Larry Allen has worked as an artist for the past 36years, honing his wheel-throwing and glazing techniques, all the while ceaseless in his enthusiasm for stoneware and the infinite possibilities of his craft.
Inspiration for his designs comes largely from African and Native American art. Larry makes each vessel from a special black stoneware clay—most of his pieces involve delicately carved designs.
Larry Allen was born and raised in Birmingham, Alabama. He received a BA degree in Art from Berea College in Berea, Kentucky in May 1978. Larry has an art studio in Leeds, Alabama where he resides.
In addition to developing his unique, inspired pottery creations, Larry teaches pottery classes and travels for exhibitions. Larry displays his work throughout the year in numerous art festivals, mostly in the central and southeastern United States.
Larry's stoneware also can be found for purchase through the Parkway Craft Centers in North Carolina, The ZuCot Gallery in Atlanta, Georgia and the Christine Linson Gallery in Fairhope, Alabama.
An obsessive love of clay has led me to devote my life to being a potter. In 1973, I made my first pot and I knew I had found my calling.
Primitive handbuilding techniques have always interested me, but my training as a production potter left me little time for exploration.

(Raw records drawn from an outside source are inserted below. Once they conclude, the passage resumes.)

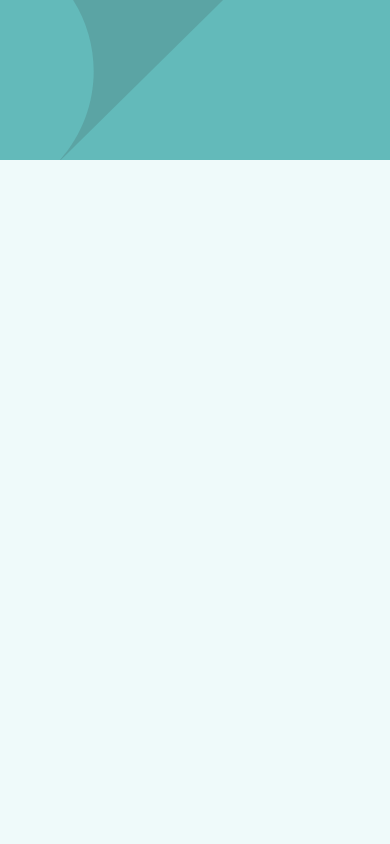
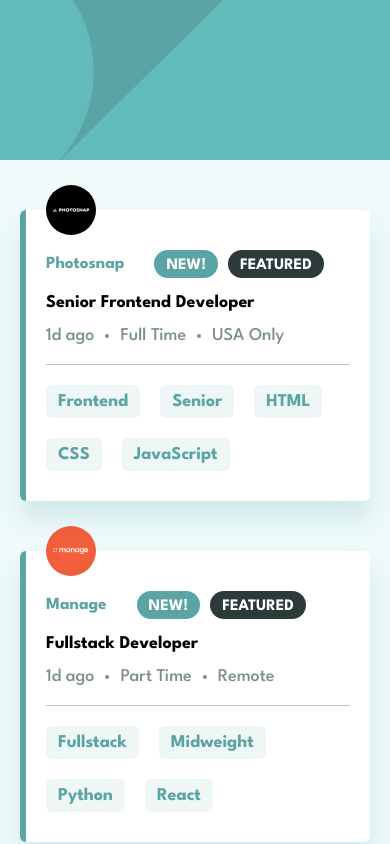
Before and after one commit to Kev-Jung/job-listing-filter, a React (Create React App) app: page / in a window 390 px wide. Shown: the top 844 px of the page. Built offline with nearby package versions, Linux system fonts and the light colour scheme.

Commit message:
Create JobPosting, PostingsList, Pill, and Tag component. Complete UI design for mobile and desktop. Update data.json to data.js to render img tags in JobPosting component as props.

```diff
--- a/src/App.js
+++ b/src/App.js
@@ -1,4 +1,5 @@
 import './App.scss';
+import PostingsList from './components/PostingsList/PostingsList';
 import HeaderBg from "./images/bg-header-mobile.svg"
 
 function App() {
@@ -7,8 +8,7 @@ function App() {
       <div className='header-bg'>
         <img className='header-bg-img' src={HeaderBg} alt="header-background"/>
       </div>
-
-
+      <PostingsList />
     </>
   );
 }
--- a/src/App.scss
+++ b/src/App.scss
@@ -1,19 +1,23 @@
-$font-main: 'League Spartan',
-sans-serif;
-$primary-color: hsl(180, 29%, 50%);
-$background-color: hsl(180, 52%, 96%);
-
+:root {
+  --font-main: 'League Spartan',
+    sans-serif;
+  --primary-color: hsl(180, 29%, 50%);
+  --bg-color: hsl(180, 52%, 96%);
+  --text-color-grey: hsl(180, 8%, 52%);
+  --featured-pill-color: hsl(180, 14%, 20%);
+  --tag-bg: hsl(180, 31%, 95%);
+}
 
 body {
   margin: 0;
   padding: 0;
   box-sizing: border-box;
-  font-family: $font-main;
-  background-color: $background-color;
+  font-family: var(--font-main);
+  background-color: var(--bg-color);
 }
 
 .header-bg {
-  background-color: $primary-color;
+  background-color: var(--primary-color);
 
   &-img {
     display: block;
--- /dev/null
+++ b/src/components/JobPosting/JobPosting.jsx
@@ -0,0 +1,51 @@
+import "./JobPosting.scss";
+import Pill from "../Pill/Pill";
+import Tag from "../Tag/Tag";
+
+const JobPosting = ({ job }) => {
+  const {
+    company,
+    logo,
+    featured,
+    position,
+    role,
+    level,
+    postedAt,
+    contract,
+    location,
+    languages,
+    tools,
+  } = job;
+
+  const tagsList = [role, level, ...languages, ...tools];
+
+  return (
+    <div
+      className="job-posting-container"
+      style={{ borderLeft: `${featured && "6px solid var(--primary-color)"}` }}
+    >
+      <img src={logo} alt="company-logo" />
+      <div className="description-container">
+        <div className="posting-heading">
+          <h3>{company}</h3>
+          {job.new && <Pill>NEW!</Pill>}
+          {featured && <Pill type="featured">FEATURED</Pill>}
+        </div>
+        <h4 className="position">{position}</h4>
+        <ul>
+          <li>{postedAt}</li>
+          <li>{contract}</li>
+          <li>{location}</li>
+        </ul>
+      </div>
+
+      <div className="tags-container">
+        {tagsList.map((tag) => {
+          return <Tag>{tag}</Tag>;
+        })}
+      </div>
+    </div>
+  );
+};
+
+export default JobPosting;
--- /dev/null
+++ b/src/components/JobPosting/JobPosting.scss
@@ -0,0 +1,97 @@
+.job-posting-container {
+  max-width: 1000px;
+  background-color: #fff;
+  margin: 50px 0;
+  padding: 30px 20px;
+  border-radius: 6px;
+  box-shadow: 1px 18px 24px 0px hsla(180, 29%, 50%, 0.2);
+  position: relative;
+  font-size: 18px;
+
+  @media (min-width: 900px) {
+    margin-inline: auto;
+    display: flex;
+    align-items: center;
+    font-size: 19px;
+    padding-inline: 40px;
+  }
+
+  img {
+    width: 50px;
+    position: absolute;
+    top: 0;
+    transform: translateY(-50%);
+
+    @media (min-width: 900px) {
+      position: static;
+      width: auto;
+      transform: translateY(0);
+      margin-right: 20px;
+    }
+  }
+
+  .description-container {
+    border-bottom: 1.5px solid hsla(180, 8%, 52%, 0.5);
+    display: flex;
+    flex-direction: column;
+    gap: 16px;
+    padding: 10px 0 20px;
+    margin-bottom: 20px;
+
+    @media (min-width: 900px) {
+      border-bottom: none;
+      margin-bottom: 0;
+      margin-right: 30px;
+      min-width: 300px;
+    }
+
+    .posting-heading {
+      display: flex;
+      align-items: center;
+
+      h3 {
+        color: var(--primary-color);
+        padding-right: 30px;
+        margin: 0;
+        font-size: 17px;
+      }
+    }
+
+    .position {
+      margin: 0;
+
+      &:hover {
+        color: var(--primary-color);
+        cursor: pointer;
+      }
+    }
+
+    ul {
+      display: flex;
+      margin: 0;
+      padding: 0;
+      color: var(--text-color-grey);
+
+      li {
+        padding-right: 26px;
+      }
+
+      li:first-child {
+        list-style: none;
+      }
+    }
+  }
+
+  .tags-container {
+    display: flex;
+    flex-wrap: wrap;
+    gap: 20px;
+    color: var(--primary-color);
+    cursor: pointer;
+
+    @media (min-width: 900px) {
+      margin-left: auto;
+      justify-content: end;
+    }
+  }
+}
--- /dev/null
+++ b/src/components/Pill/Pill.jsx
@@ -0,0 +1,7 @@
+import "./Pill.scss";
+
+const Pill = ({ children, type }) => {
+  return <span className={`pill ${type && type}`}>{children}</span>;
+};
+
+export default Pill;
--- /dev/null
+++ b/src/components/Pill/Pill.scss
@@ -0,0 +1,17 @@
+.pill {
+  font-size: 16px;
+  font-weight: 700;
+  color: #fff;
+  margin-right: 10px;
+  padding: 8px 12px 5px;
+  border-radius: 16px;
+  background-color: var(--primary-color);
+
+  @media (min-width: 900px) {
+    font-size: 14px;
+  }
+}
+
+.featured {
+  background-color: var(--featured-pill-color);
+}
--- /dev/null
+++ b/src/components/PostingsList/PostingsList.jsx
@@ -0,0 +1,15 @@
+import "./PostingsList.scss";
+import JOB_POSTINGS_DATA from "../../data";
+import JobPosting from "../JobPosting/JobPosting";
+
+const PostingsList = () => {
+  return (
+    <div className="job-posting-list-container">
+      {JOB_POSTINGS_DATA.map((job) => {
+        return <JobPosting key={job.id} job={job} />;
+      })}
+    </div>
+  );
+};
+
+export default PostingsList;
--- /dev/null
+++ b/src/components/PostingsList/PostingsList.scss
@@ -0,0 +1,3 @@
+.job-posting-list-container {
+  padding: 0 20px;
+}
--- /dev/null
+++ b/src/components/Tag/Tag.jsx
@@ -0,0 +1,7 @@
+import "./Tag.scss";
+
+const Tag = ({ children }) => {
+  return <span className="tag">{children}</span>;
+};
+
+export default Tag;
--- /dev/null
+++ b/src/components/Tag/Tag.scss
@@ -0,0 +1,16 @@
+.tag {
+  font-size: 18px;
+  padding: 8px 12px;
+  border-radius: 6px;
+  background-color: var(--tag-bg);
+  font-weight: 700;
+
+  &:hover {
+    color: #fff;
+    background-color: var(--primary-color);
+  }
+
+  @media (min-width: 900px) {
+    font-size: 16px;
+  }
+}
--- a/data.json
+++ b/src/data.js
@@ -1,8 +1,19 @@
-[
+import logo1 from "./images/photosnap.svg"
+import logo2 from "./images/manage.svg"
+import logo3 from "./images/account.svg"
+import logo4 from "./images/myhome.svg"
+import logo5 from "./images/loop-studios.svg"
+import logo6 from "./images/faceit.svg"
+import logo7 from "./images/shortly.svg"
+import logo8 from "./images/insure.svg"
+import logo9 from "./images/eyecam-co.svg"
+import logo10 from "./images/the-air-filter-company.svg"
+
+const JOB_POSTINGS_DATA = [
   {
     "id": 1,
     "company": "Photosnap",
-    "logo": "./images/photosnap.svg",
+    "logo": logo1,
     "new": true,
     "featured": true,
     "position": "Senior Frontend Developer",
@@ -17,7 +28,7 @@
   {
     "id": 2,
     "company": "Manage",
-    "logo": "./images/manage.svg",
+    "logo": logo2,
     "new": true,
     "featured": true,
     "position": "Fullstack Developer",
@@ -32,7 +43,7 @@
   {
     "id": 3,
     "company": "Account",
-    "logo": "./images/account.svg",
+    "logo": logo3,
     "new": true,
     "featured": false,
     "position": "Junior Frontend Developer",
@@ -47,7 +58,7 @@
   {
     "id": 4,
     "company": "MyHome",
-    "logo": "./images/myhome.svg",
+    "logo": logo4,
     "new": false,
     "featured": false,
     "position": "Junior Frontend Developer",
@@ -62,7 +73,7 @@
   {
     "id": 5,
     "company": "Loop Studios",
-    "logo": "./images/loop-studios.svg",
+    "logo": logo5,
     "new": false,
     "featured": false,
     "position": "Software Engineer",
@@ -77,7 +88,7 @@
   {
     "id": 6,
     "company": "FaceIt",
-    "logo": "./images/faceit.svg",
+    "logo": logo6,
     "new": false,
     "featured": false,
     "position": "Junior Backend Developer",
@@ -92,7 +103,7 @@
   {
     "id": 7,
     "company": "Shortly",
-    "logo": "./images/shortly.svg",
+    "logo": logo7,
     "new": false,
     "featured": false,
     "position": "Junior Developer",
@@ -107,7 +118,7 @@
   {
     "id": 8,
     "company": "Insure",
-    "logo": "./images/insure.svg",
+    "logo": logo8,
     "new": false,
     "featured": false,
     "position": "Junior Frontend Developer",
@@ -122,7 +133,7 @@
   {
     "id": 9,
     "company": "Eyecam Co.",
-    "logo": "./images/eyecam-co.svg",
+    "logo": logo9,
     "new": false,
     "featured": false,
     "position": "Full Stack Engineer",
@@ -137,7 +148,7 @@
   {
     "id": 10,
     "company": "The Air Filter Company",
-    "logo": "./images/the-air-filter-company.svg",
+    "logo": logo10,
     "new": false,
     "featured": false,
     "position": "Front-end Dev",
@@ -150,3 +161,5 @@
     "tools": ["React", "Sass"]
   }
 ]
+
+export default JOB_POSTINGS_DATA;
```
Also changed, not shown: 1 other file (tests, documents, lock files or other folders).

The clay holds infinite possibilities. Mastering technique has led me to push the limits of form. Feeling the clay move, unlocking the secrets of its structural potential drives me to create.
I have come to think of my present work as a "Growth Series"- a stage of development that has taken me away from the foundation of my training as a functional potter and led me to a more artistic approach.
Ellen Cole currently works with Precious Metal Clay to create beautiful jewelry combining metal and stone. Her work in clay began many years ago but abruptly came to an end in 2004 when she contracted Lyme disease, which hindered her from throwing and handbuilding the pottery she so loved to make. Not long after she recovered from her illness, she discovered precious metal clay which worked well with her new found physical limitations and tapped into the skills she developed working with clay.
Ellen’s inspiration is taken from her childhood experience of exploring the woods near her family home in Mane. Her father would take her and her siblings for long walks in the woods where she loved looking at the small creatures and tiny flowers. You can easily see how she incorporates these elements in her jewelry creations.
Ellen sells her work throughout the US, Canada, and other countries and has been featured in national magazines for her work in jewelry.
Andre Gide says, “Pay attention only to the form; emotion will come spontaneously to inhabit it. A perfect dwelling always finds an inhabitant.”
Jennifer McCurdy tries to pay attention. She works with porcelain because of its fine qualities of light and shadow. She throws her forms on the wheel, and then alters the pieces by hand to create the soft shadows. Next, she carves the pieces to add energy and movement. The work is then fired to cone 10, where the porcelain becomes non-porous and translucent.
Jennifer received a BFA from Michigan State University in 1979. She has been selling her porcelain in art shows and galleries for the last forty years, and her work is included in the collections of several institutions, including the Smithsonian Renwick Gallery in Washington, DC, the Everson Museum of Art in Syracuse, NY, and the American Museum of Ceramic Art in Pomona, CA. She maintains a studio in Vineyard Haven, Massachusetts. www.jennifermccurdy.com.
Studio Hosts - Keith Herbrand and Glenn Woods
In 2001, Keith moved from a retail management career to managing Glenn’s entrepreneurial dream to become a full time studio potter. Keith very quickly evolved into studio helper and then designer and creator of his own work.
Keith considers himself more of a crafts-person whose focus is utilitarian pieces. Keith notes, “I am very happy when a person picks up my work, marvels at how it feels in their hands and how perfectly comfortable it is to hold.”
Because Glenn uses high fire crystalline glazes, it was only natural for Keith to use the same materials. The biggest challenge he has is to find a way to use these same glazes in a way that is suitable for utilitarian pieces.
Glenn began working with clay in high school. He says his work has changed dramatically over the years but there seems to be a common thread that enables those who have collected his work to easily recognize them as his creation.
Glenn explains, “I am not consciously driven by elements of nature but discover after the piece is finished that my work embodies a blend of elements from nature as well as patterns found in quilts and hand crafted fiber creations: baskets, weave and crochet patterns.”
His pieces are made of a fine white stoneware or porcelain and finished with a gloss or matte crystalline glaze.
Trave the Tour - 2 Days, 5 Studios, 33 Artists
For more information and exact locations for all participating studios on the tour - go to: TampaTourDeClay.com or click the button below.